The African Development Bank (AfDB) and twenty African countries have raised $830 million to finance infrastructure development on the continent under the newly created Africa50 initiative.
This was announced in a statement released shortly after a constitutive general assembly for Africa50, yesterday, in the Moroccan city of Casablanca.
Africa50 is a new platform being promoted by AfDB to mobilise a pool of funds to bankroll infrastructure investment on the continent that has a daunting annual deficit of over $40 billion of the more than $90 billion needed every year.
Dr Donald Kaberuka, the outgoing pesident of AfDB and the current chair of the Board of Directors of Africa50, said the initiative will rejuvenate infrastructure financing and development in Africa.
“The large presence of African States and their financial commitments is a testimony to a shared vision to find new ways to accelerate the provision of infrastructure,” said Kaberuka.

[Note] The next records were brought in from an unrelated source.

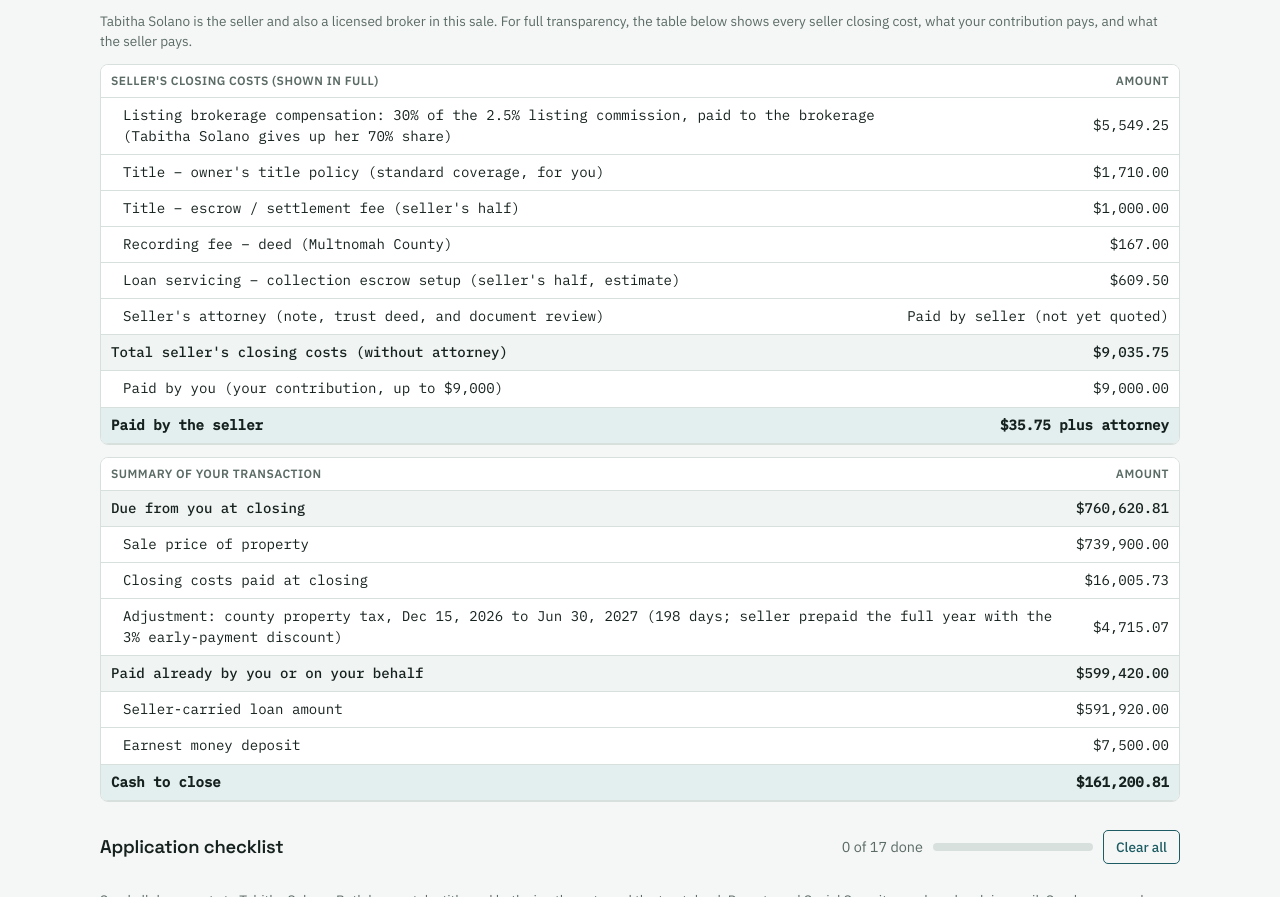
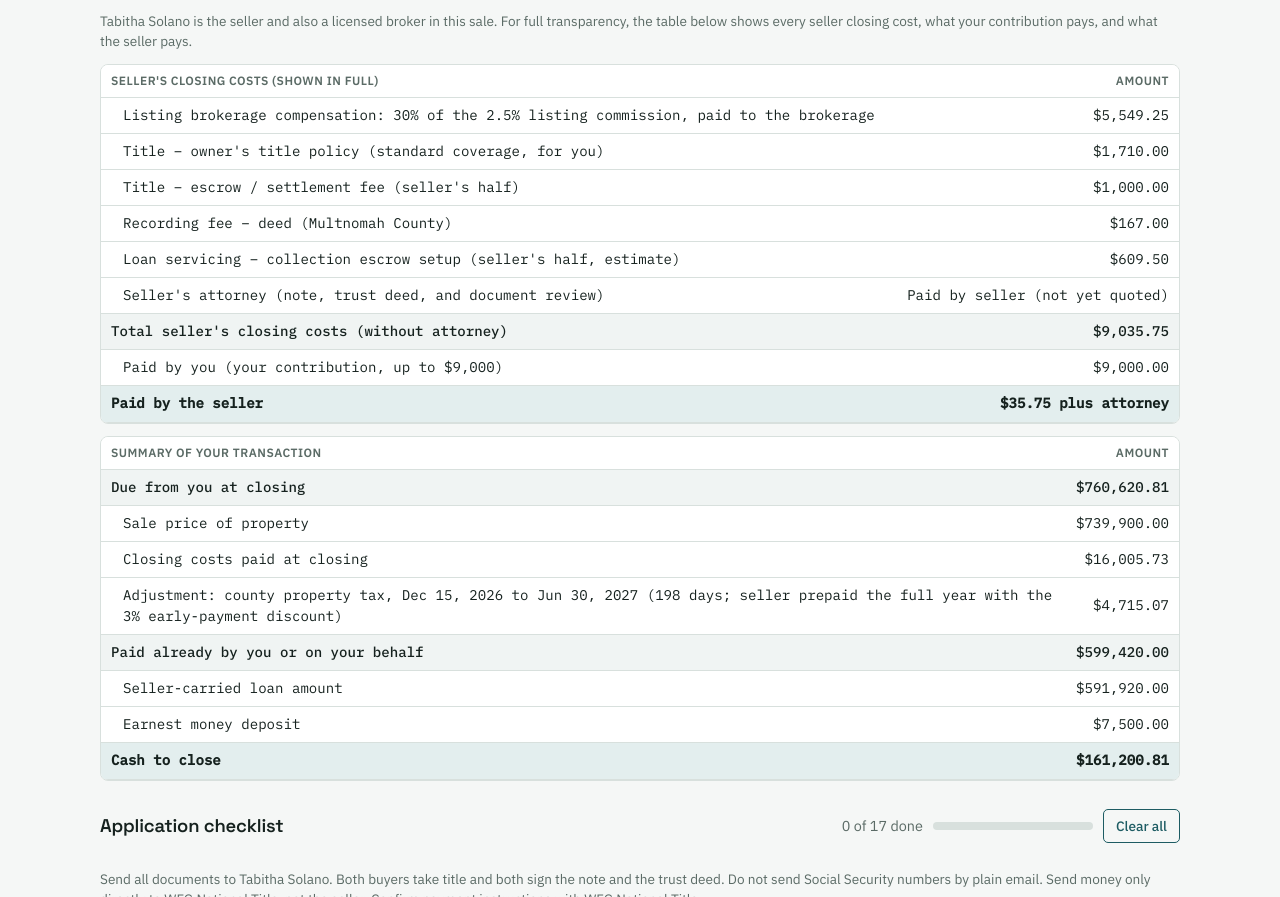
Before and after one commit to ratiofu/homes, a plain HTML site: page 5225-se-18th/index.html in a window 1280 px wide. Shown: the part 2621-3518 px from the top of the page. Drawn offline with Linux system fonts and the light colour scheme.

Commit message:
fix: shorten brokerage line in seller closing costs

```diff
--- a/5225-se-18th/index.html
+++ b/5225-se-18th/index.html
@@ -329,7 +329,7 @@ function renderClosing(down, L, taxM, insM, rate, s, n){
   // Seller's closing costs, shown in full for transparency (same figures as the seller's settlement estimate).
   const brokerage = PRICE*LIST_PCT/100*BROKER_SHARE/100;
   const sellerItems = [
-    [`Listing brokerage compensation: ${BROKER_SHARE}% of the ${LIST_PCT}% listing commission, paid to the brokerage (Tabitha Solano gives up her ${100-BROKER_SHARE}% share)`, brokerage],
+    [`Listing brokerage compensation: ${BROKER_SHARE}% of the ${LIST_PCT}% listing commission, paid to the brokerage`, brokerage],
     ["Title – owner's title policy (standard coverage, for you)", basicRate(PRICE)],
     ["Title – escrow / settlement fee (seller's half)", ESCROW_TOTAL/2],
     ["Recording fee – deed (Multnomah County)", DEED_REC],
```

East African countries are not among the 20 founding members of the initiative that include Benin, Cameroon, Congo, Djibouti, Egypt, Gabon, Ghana, Ivory Coast, Madagascar, Malawi, Mali, Mauritania, Morocco, Nigeria, Niger, Senegal, Sierra Leone, Sudan, Gambia and Togo.
However, Rwanda still has an opportunity to invest in the Africa50 initiative when the second closing for investors is held before the end of the year.
The first opportunity to invest in the initiative was given to only African countries but subsequent investment drives will accept capital from other non-sovereign investors both in Africa and outside.
Africa50’s main objective is to mobilise long-term savings within and outside Africa for the financing of commercially viable infrastructure projects across Africa.
The AfDB targets to mobilise at least $3 billion in capitalisation from investors in the medium term and Kaberuka said the strong expression of commitment by the African countries is a necessary to attract more institutional investors.
Among institutional investors targeted include sovereign wealth funds, pension funds, insurance companies and other sources of long-term finance around the world.
During the constitutive general meeting, on Wednesday, Africa50’s founding members signed articles of incorporation enshrining the highest standards of corporate governance.
An agreement was also signed with the Kingdom of Morocco paving way for the establishment of the Africa50 headquarters in that country.
Mohamed Boussaid, the minister for finance for Morocco, said Africa50 is an idea whose time has come and that the Constitutive General Assembly is an important first step towards making it a reality.
Other decisions taken at the meeting included the appointments of the members of the board of directors of the project finance and development vehicles as well as the appointment of KPMG as external auditors of the initiative.
Alassane Ba, the former managing director of Shelter Afrique, is the acting chief executive of Africa50, and his main assignment is to put measures in place to immediately operationalise Africa50.
Africa50 expects to start developing and financing projects before the end of 2015 and countries such as Rwanda that have huge commercially viable infrastructure projects will have an extra alternative to raise funds.